_The problem_
Line by line, please look for the word "responsiva" in the following records, then copy each line you find it in.

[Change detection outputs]
*** Begin section ***
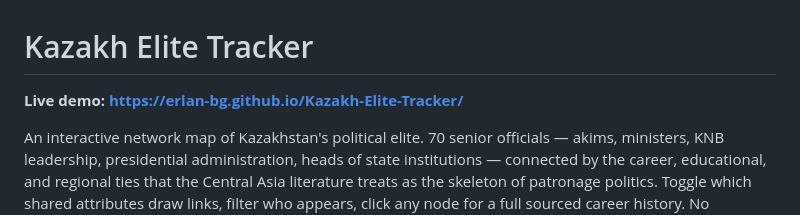
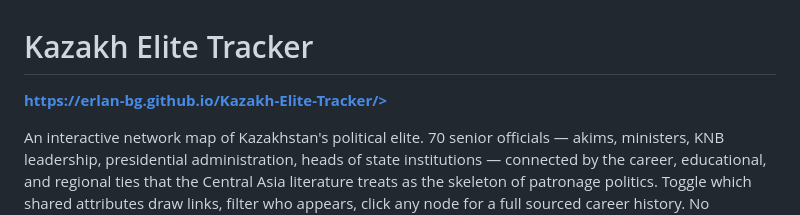
Before and after one commit to Erlan-BG/Kazakh-Elite-Tracker, a Markdown page: README.md, the part around the change. Drawn GitHub-style.

```diff
--- a/README.md
+++ b/README.md
@@ -1,6 +1,6 @@
 # Kazakh Elite Tracker
 
-**Live demo: <https://erlan-bg.github.io/Kazakh-Elite-Tracker/>**
+**https://erlan-bg.github.io/Kazakh-Elite-Tracker/>**
 
 An interactive network map of Kazakhstan's political elite. 70 senior officials —
 akims, ministers, KNB leadership, presidential administration, heads of state
```
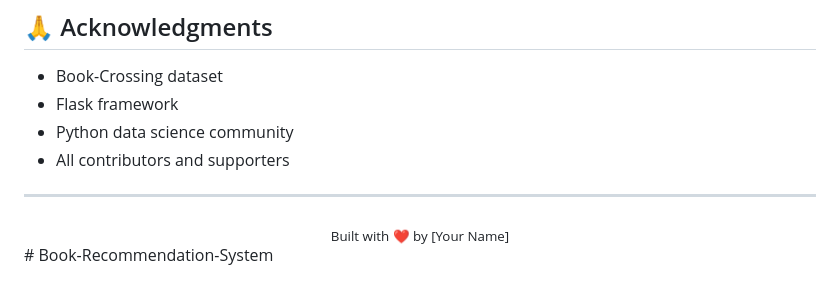
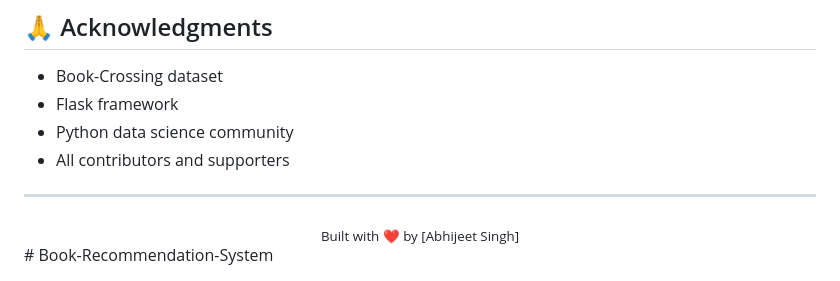
Before and after one commit to Abhijeet1490/Book-Recommendation-System, a Markdown page: README.md, the part around the change. GitHub-like rendering.

```diff
--- a/README.md
+++ b/README.md
@@ -153,5 +153,5 @@ This project is licensed under the MIT License - see the [LICENSE](LICENSE) file
 ---
 
 <div align="center">
-  <sub>Built with ❤️ by [Your Name]</sub>
+  <sub>Built with ❤️ by [Abhijeet Singh]</sub>
 </div> # Book-Recommendation-System
```
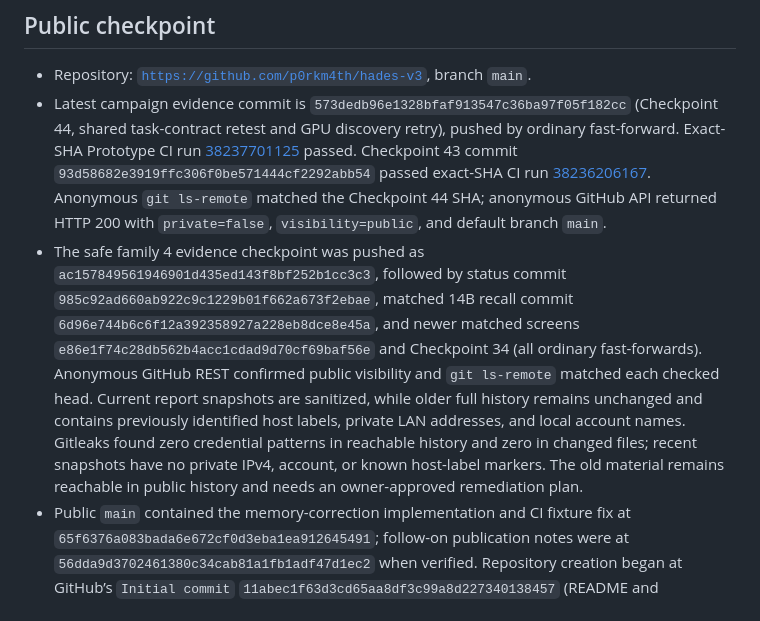
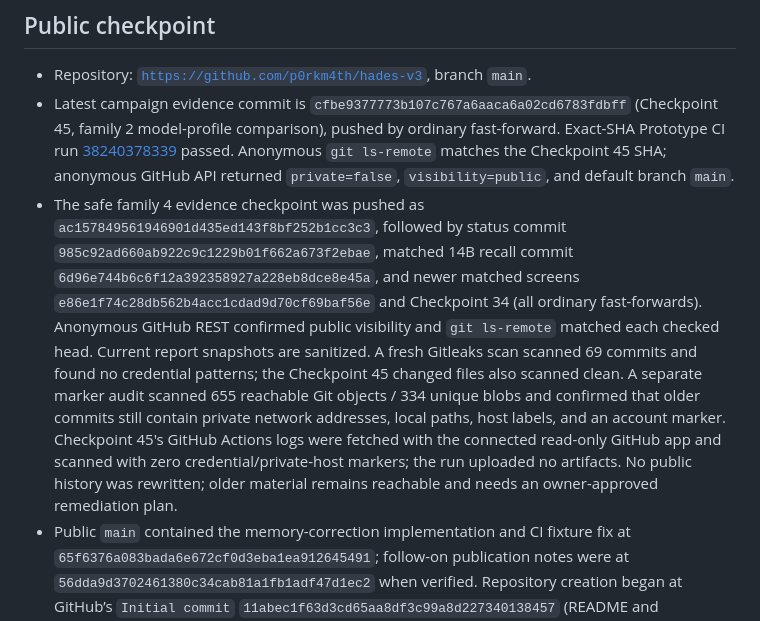
Before and after one commit to p0rkm4th/hades-v3, a Markdown page: docs/CURRENT_STATE.md, the part around the change. Drawn GitHub-style.

Commit message:
Record Checkpoint 45 publication audit

```diff
--- a/docs/CURRENT_STATE.md
+++ b/docs/CURRENT_STATE.md
@@ -34,8 +34,8 @@
 ## Public checkpoint
 
 - Repository: [`https://github.com/p0rkm4th/hades-v3`](https://github.com/p0rkm4th/hades-v3), branch `main`.
-- Latest campaign evidence commit is `573dedb96e1328bfaf913547c36ba97f05f182cc` (Checkpoint 44, shared task-contract retest and GPU discovery retry), pushed by ordinary fast-forward. Exact-SHA Prototype CI run [38237701125](https://github.com/p0rkm4th/hades-v3/actions/runs/38237701125) passed. Checkpoint 43 commit `93d58682e3919ffc306f0be571444cf2292abb54` passed exact-SHA CI run [38236206167](https://github.com/p0rkm4th/hades-v3/actions/runs/38236206167). Anonymous `git ls-remote` matched the Checkpoint 44 SHA; anonymous GitHub API returned HTTP 200 with `private=false`, `visibility=public`, and default branch `main`.
-- The safe family 4 evidence checkpoint was pushed as `ac157849561946901d435ed143f8bf252b1cc3c3`, followed by status commit `985c92ad660ab922c9c1229b01f662a673f2ebae`, matched 14B recall commit `6d96e744b6c6f12a392358927a228eb8dce8e45a`, and newer matched screens `e86e1f74c28db562b4acc1cdad9d70cf69baf56e` and Checkpoint 34 (all ordinary fast-forwards). Anonymous GitHub REST confirmed public visibility and `git ls-remote` matched each checked head. Current report snapshots are sanitized, while older full history remains unchanged and contains previously identified host labels, private LAN addresses, and local account names. Gitleaks found zero credential patterns in reachable history and zero in changed files; recent snapshots have no private IPv4, account, or known host-label markers. The old material remains reachable in public history and needs an owner-approved remediation plan.
+- Latest campaign evidence commit is `cfbe9377773b107c767a6aaca6a02cd6783fdbff` (Checkpoint 45, family 2 model-profile comparison), pushed by ordinary fast-forward. Exact-SHA Prototype CI run [38240378339](https://github.com/p0rkm4th/hades-v3/actions/runs/38240378339) passed. Anonymous `git ls-remote` matches the Checkpoint 45 SHA; anonymous GitHub API returned `private=false`, `visibility=public`, and default branch `main`.
+- The safe family 4 evidence checkpoint was pushed as `ac157849561946901d435ed143f8bf252b1cc3c3`, followed by status commit `985c92ad660ab922c9c1229b01f662a673f2ebae`, matched 14B recall commit `6d96e744b6c6f12a392358927a228eb8dce8e45a`, and newer matched screens `e86e1f74c28db562b4acc1cdad9d70cf69baf56e` and Checkpoint 34 (all ordinary fast-forwards). Anonymous GitHub REST confirmed public visibility and `git ls-remote` matched each checked head. Current report snapshots are sanitized. A fresh Gitleaks scan scanned 69 commits and found no credential patterns; the Checkpoint 45 changed files also scanned clean. A separate marker audit scanned 655 reachable Git objects / 334 unique blobs and confirmed that older commits still contain private network addresses, local paths, host labels, and an account marker. Checkpoint 45's GitHub Actions logs were fetched with the connected read-only GitHub app and scanned with zero credential/private-host markers; the run uploaded no artifacts. No public history was rewritten; older material remains reachable and needs an owner-approved remediation plan.
 - Public `main` contained the memory-correction implementation and CI fixture fix at `65f6376a083bada6e672cf0d3eba1ea912645491`; follow-on publication notes were at `56dda9d3702461380c34cab81a1fb1adf47d1ec2` when verified. Repository creation began at GitHub’s `Initial commit` `11abec1f63d3cd65aa8df3c99a8d227340138457` (README and `.gitignore`); `2d0488caddde45210a704a332329783176f45476` is the first HADES v3 harness initialization commit. Family 4 correction implementation and six-attempt evidence are recorded in Checkpoint 20.
 - The required canonical frozen filenames are absent from the workspace. The local ignored `PRD_V1.md` and `Architecture_V1.md` were read and left unchanged; the architecture identifies itself as FROZEN v1.0, while the PRD lacks an explicit version/freeze header. Source SHA-256 values were recorded in the Checkpoint 41 audit. Owner confirmation of the PRD's canonical source identity is still needed; neither file is published.
 - The minimal `Prototype CI` workflow uses `contents: read`, a pinned checkout action, and disposable synthetic fixtures. Exact-SHA run [`38219043157`](https://github.com/p0rkm4th/hades-v3/actions/runs/38219043157) passed on `c09f6a70f246bece8c2c1d0a39a106f160d72775`; its job log was reviewed for credential patterns, private addresses, paths, account names, and host labels with no matches, and the run uploaded no artifacts. The preceding nine workflow runs had eight successes and one failure. Their relevant logs and artifact inventories were audited in prior checkpoints with no secret findings or uploaded artifacts. The failed run [`38202257914`](https://github.com/p0rkm4th/hades-v3/actions/runs/38202257914) failed because the disposable Grocy fixture was not initialized before its inventory read returned HTTP 502; later runs include the initialization step.
```
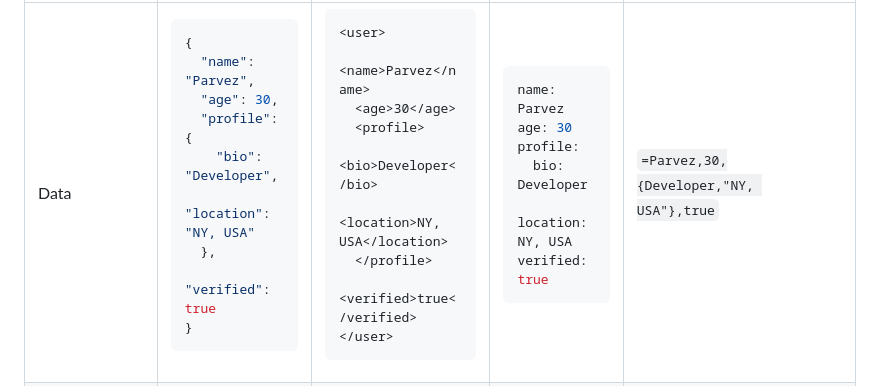
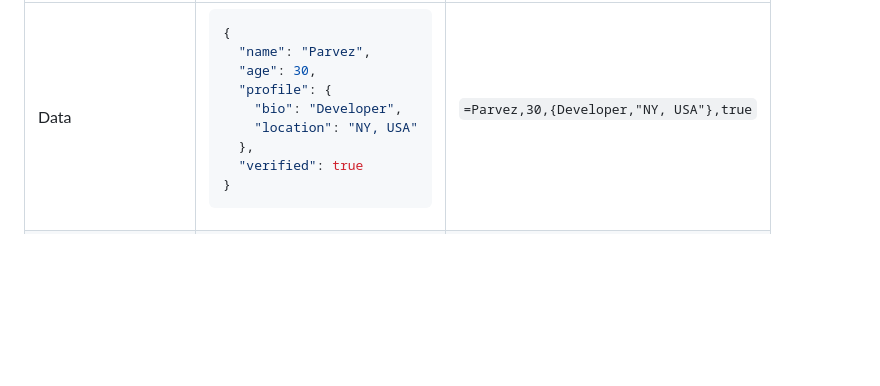
Before and after one commit to mbparvezme/emon, a Markdown page: README.md, the part around one of its changes. Drawn GitHub-style; blank space fills up the shorter version.

Commit message:
Remove XML and YAML examples from README

````diff
--- a/README.md
+++ b/README.md
@@ -250,31 +246,6 @@ The table below illustrates how **EMON** reduces redundancy compared to JSON whi
 </td>
       <td>
 
-```xml
-<user>
-  <name>Parvez</name>
-  <age>30</age>
-  <profile>
-    <bio>Developer</bio>
-    <location>NY, USA</location>
-  </profile>
-  <verified>true</verified>
-</user>
-```
-</td>
-      <td>
-
-```yml
-name: Parvez
-age: 30
-profile:
-  bio: Developer
-  location: NY, USA
-verified: true
-```
-</td>
-      <td>
-
 `=Parvez,30,{Developer,"NY, USA"},true`</td>
     </tr>
     <tr>
````
Also changed, not shown: other parts of README.md (+1 -13 lines).
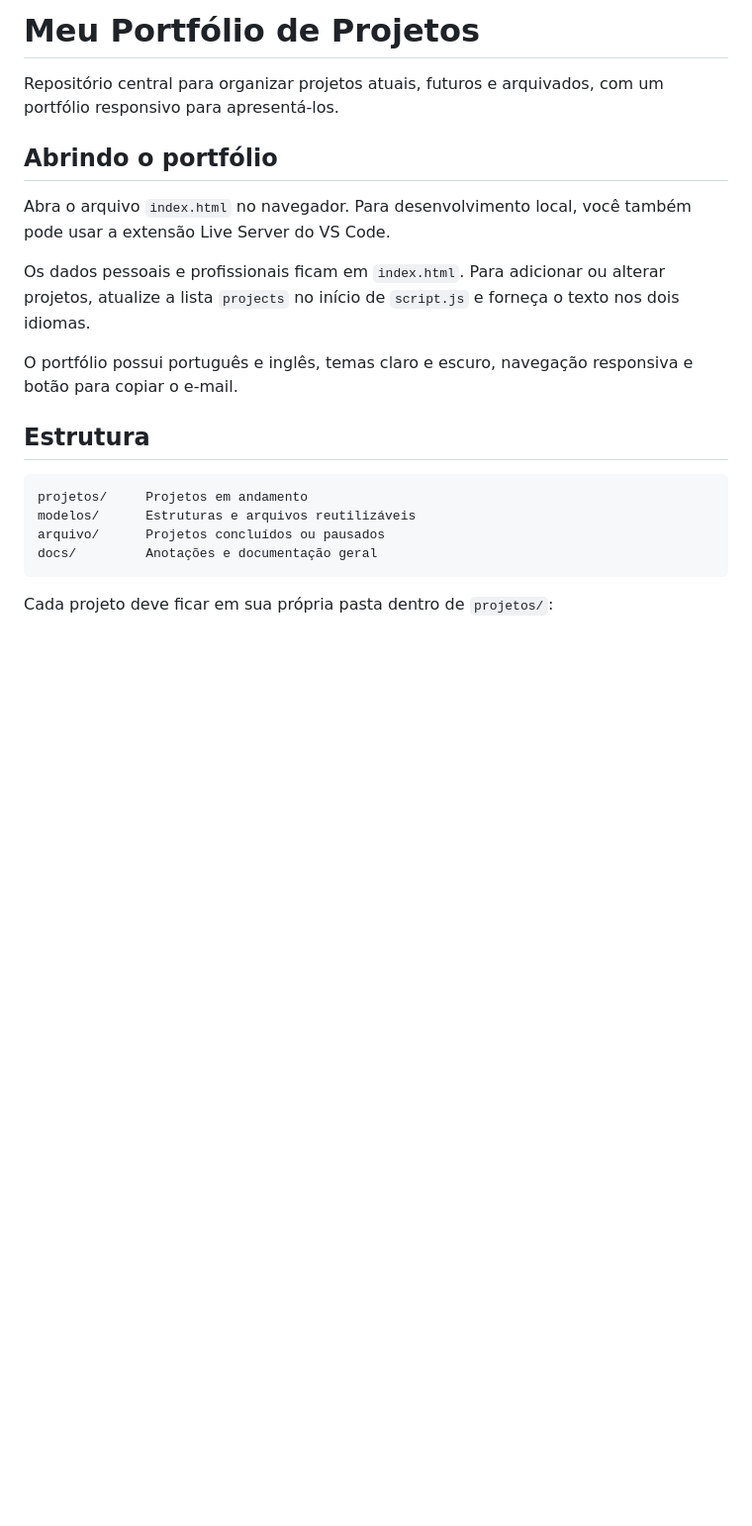
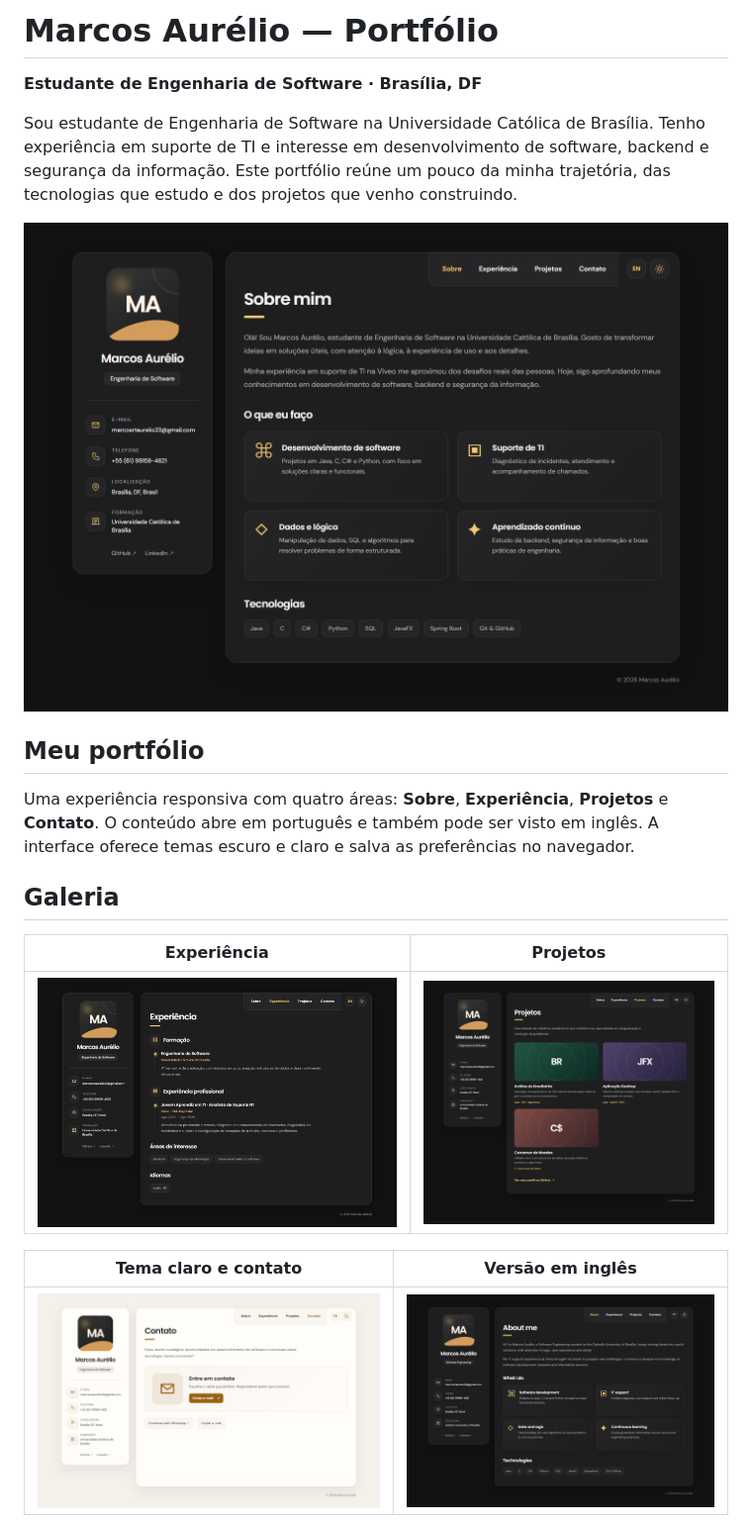
Before and after one commit to MarcosAAurelio/personal-portfolio-MarcosAAurelio, a Markdown page: README.md, the part around one of its changes. Shown at 99% size. Drawn GitHub-style; pictures changed too: assets/screenshots/01-sobre-escuro.png (added), assets/screenshots/02-experiencia.png (added), assets/screenshots/03-projetos.png (added); blank space fills up the shorter version.

Commit message:
Atualiza portfólio bilíngue e galeria de capturas

````diff
--- a/README.md
+++ b/README.md
@@ -1,23 +1,22 @@
-# Meu Portfólio de Projetos
+# Marcos Aurélio — Portfólio
 
-Repositório central para organizar projetos atuais, futuros e arquivados, com um portfólio responsivo para apresentá-los.
+**Estudante de Engenharia de Software · Brasília, DF**
 
-## Abrindo o portfólio
+Sou estudante de Engenharia de Software na Universidade Católica de Brasília. Tenho experiência em suporte de TI e interesse em desenvolvimento de software, backend e segurança da informação. Este portfólio reúne um pouco da minha trajetória, das tecnologias que estudo e dos projetos que venho construindo.
 
-Abra o arquivo `index.html` no navegador. Para desenvolvimento local, você também pode usar a extensão Live Server do VS Code.
+![Página inicial do portfólio em tema escuro](assets/screenshots/01-sobre-escuro.png)
 
-Os dados pessoais e profissionais ficam em `index.html`. Para adicionar ou alterar projetos, atualize a lista `projects` no início de `script.js` e forneça o texto nos dois idiomas.
+## Meu portfólio
 
-O portfólio possui português e inglês, temas claro e escuro, navegação responsiva e botão para copiar o e-mail.
+Uma experiência responsiva com quatro áreas: **Sobre**, **Experiência**, **Projetos** e **Contato**. O conteúdo abre em português e também pode ser visto em inglês. A interface oferece temas escuro e claro e salva as preferências no navegador.
 
-## Estrutura
+## Galeria
 
-```text
-projetos/     Projetos em andamento
-modelos/      Estruturas e arquivos reutilizáveis
-arquivo/      Projetos concluídos ou pausados
-docs/         Anotações e documentação geral
-```
+| Experiência | Projetos |
+| :---: | :---: |
+| ![Formação e experiência profissional](assets/screenshots/02-experiencia.png) | ![Projetos acadêmicos](assets/screenshots/03-projetos.png) |
 
-Cada projeto deve ficar em sua própria pasta dentro de `projetos/`:
+| Tema claro e contato | Versão em inglês |
+| :---: | :---: |
+| ![Página de contato no tema claro](assets/screenshots/04-contato-claro.png) | ![Página Sobre em inglês](assets/screenshots/06-about-english.png) |
 
````
Also changed, not shown: other parts of README.md (+16 -21 lines), assets/screenshots/05-sobre-claro-mobile.png (added), 4 other files.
*** End section ***
_Solution to the exercise_
-O portfólio possui português e inglês, temas claro e escuro, navegação responsiva e botão para copiar o e-mail.
+Uma experiência responsiva com quatro áreas: **Sobre**, **Experiência**, **Projetos** e **Contato**. O conteúdo abre em português e também pode ser visto em inglês. A interface oferece temas escuro e claro e salva as preferências no navegador.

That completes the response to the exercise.